I have not found any historical references to the well but I did come across a very interesting article called ‘The Holy Wells of County Wicklow: Traditions and Legends’ written by Geraldine Lynch which helps put the well in a county wide context.

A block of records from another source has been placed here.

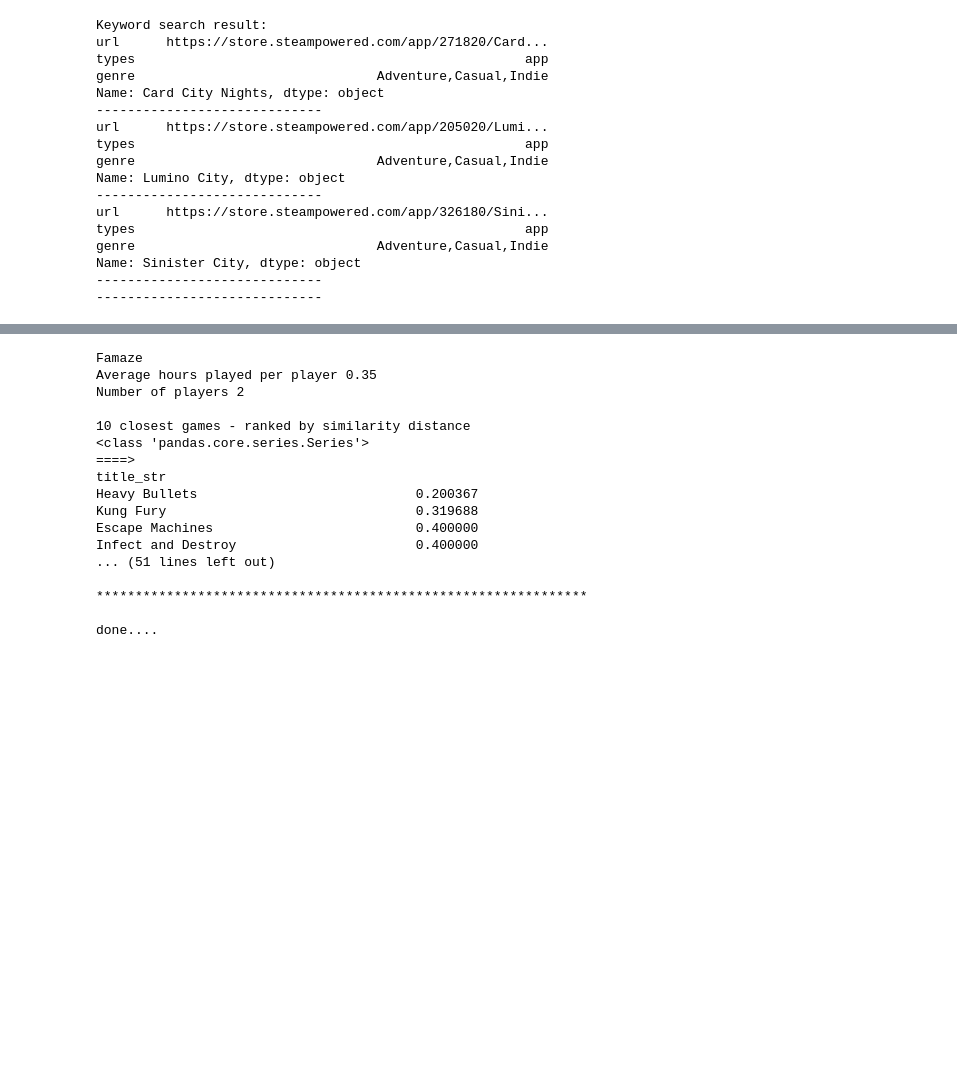
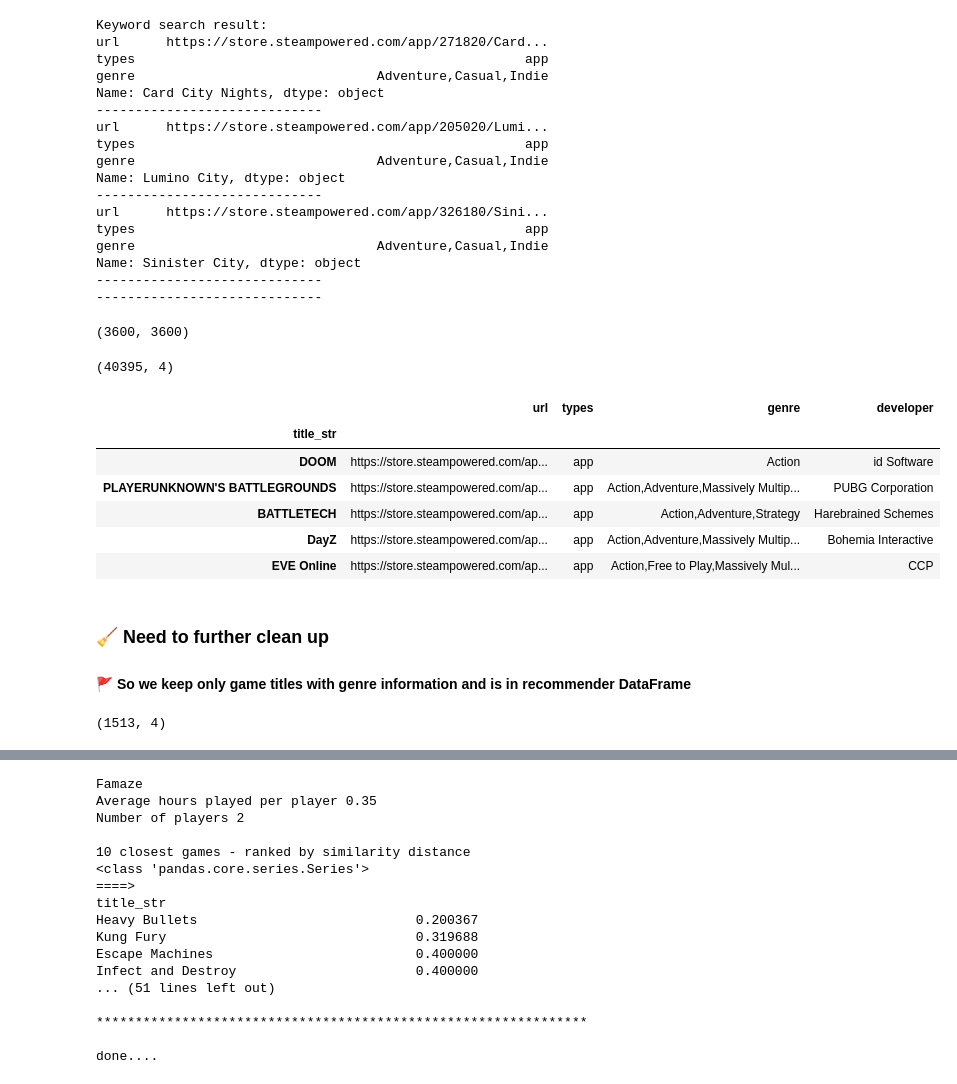
Before and after one commit to roycliu/sage-ga_datascience-capstone, a Jupyter notebook: capstone/Game Recommendation System.ipynb, the cells around one changed output, grey strips where cells are left out. Cells and saved outputs as stored; diff of their text form; code cells hidden in the pictures; blank space fills up the shorter version.

```diff
--- a/capstone/Game Recommendation System.ipynb
+++ b/capstone/Game Recommendation System.ipynb
@@ -558,3 +558,24 @@ genre                               Adventure,Casual,Indie
 Name: Sinister City, dtype: object
 -----------------------------
 -----------------------------
+# %%
+recommender_df.shape
+# %% [output]
+(3600, 3600)
+# %%
+df_game_with_gener.shape
+# %% [output]
+(40395, 4)
+# %%
+df_game_with_gener.head()
+# %% [output]
+|  | url | types | genre | developer |
+| title_str |  |  |  |  |
+| DOOM | https://store.steampowered.com/ap... | app | Action | id Software |
+| PLAYERUNKNOWN'S BATTLEGROUNDS | https://store.steampowered.com/ap... | app | Action,Adventure,Massively Multip... | PUBG Corporation |
+| BATTLETECH | https://store.steampowered.com/ap... | app | Action,Adventure,Strategy | Harebrained Schemes |
+| DayZ | https://store.steampowered.com/ap... | app | Action,Adventure,Massively Multip... | Bohemia Interactive |
+| EVE Online | https://store.steampowered.com/ap... | app | Action,Free to Play,Massively Mul... | CCP |
+# %% [markdown]
+### 🧹 Need to further clean up
+#### 🚩 So we keep only game titles with genre information and is in recommender DataFrame
@@ -560,0 +584,4 @@ Name: Sinister City, dtype: object
+# %%
+df_game_with_gener.shape
+# %% [output]
+(1513, 4)
```
Also changed, not shown: parts of 21 cells of this notebook, 2 other files.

Lynch’s article is based on material collected from oral traditions in the 1930’s such as the Irish Folklore commissions school’s manuscripts achieved in the Department of Folklore at UCD along with nineteenth century information from Ordnance Survey six-inch maps, letters and namebooks which were all compiled in the 1830’s. Lynch (1994) records 106 holy wells in Wicklow, sixty-two of which are dedicated to Saints and Deity. As I suspected St Aidan’s well is not listed in this article nor is it listed in the County Inventory of 1997. Lynch notes St Brigid is the most popular dedication of holy wells in Wicklow followed closely by SS Kevin and Patrick and she records no other dedication to St Aidan in the entire county (1994, 626).
The article states forty per cent of Wicklow wells are located near church property, with a number located in graveyards or located near the ruins of a church or monastery. Interestingly 44 per cent of the Wicklow wells are associated with a holy tree (Lynch 1994, 626- 630). Like these wells, St Aidan’s well is located close to an early medieval ecclesiastical site and it is also associated with a former rag tree .
Grogan, E & Kilfeather, A. 1997. Archaeological Inventory of County Wicklow. Dublin: The Stationery Office.
Lynch, G. 1994. ‘The Holy Wells of County Wicklow: Traditions and Legends’, In Hannigan, K. & Nolan, W. (eds.) Wicklow: history and society: interdisciplinary essays on the history of an Irish county. Dublin: Geography Publications, 625-648.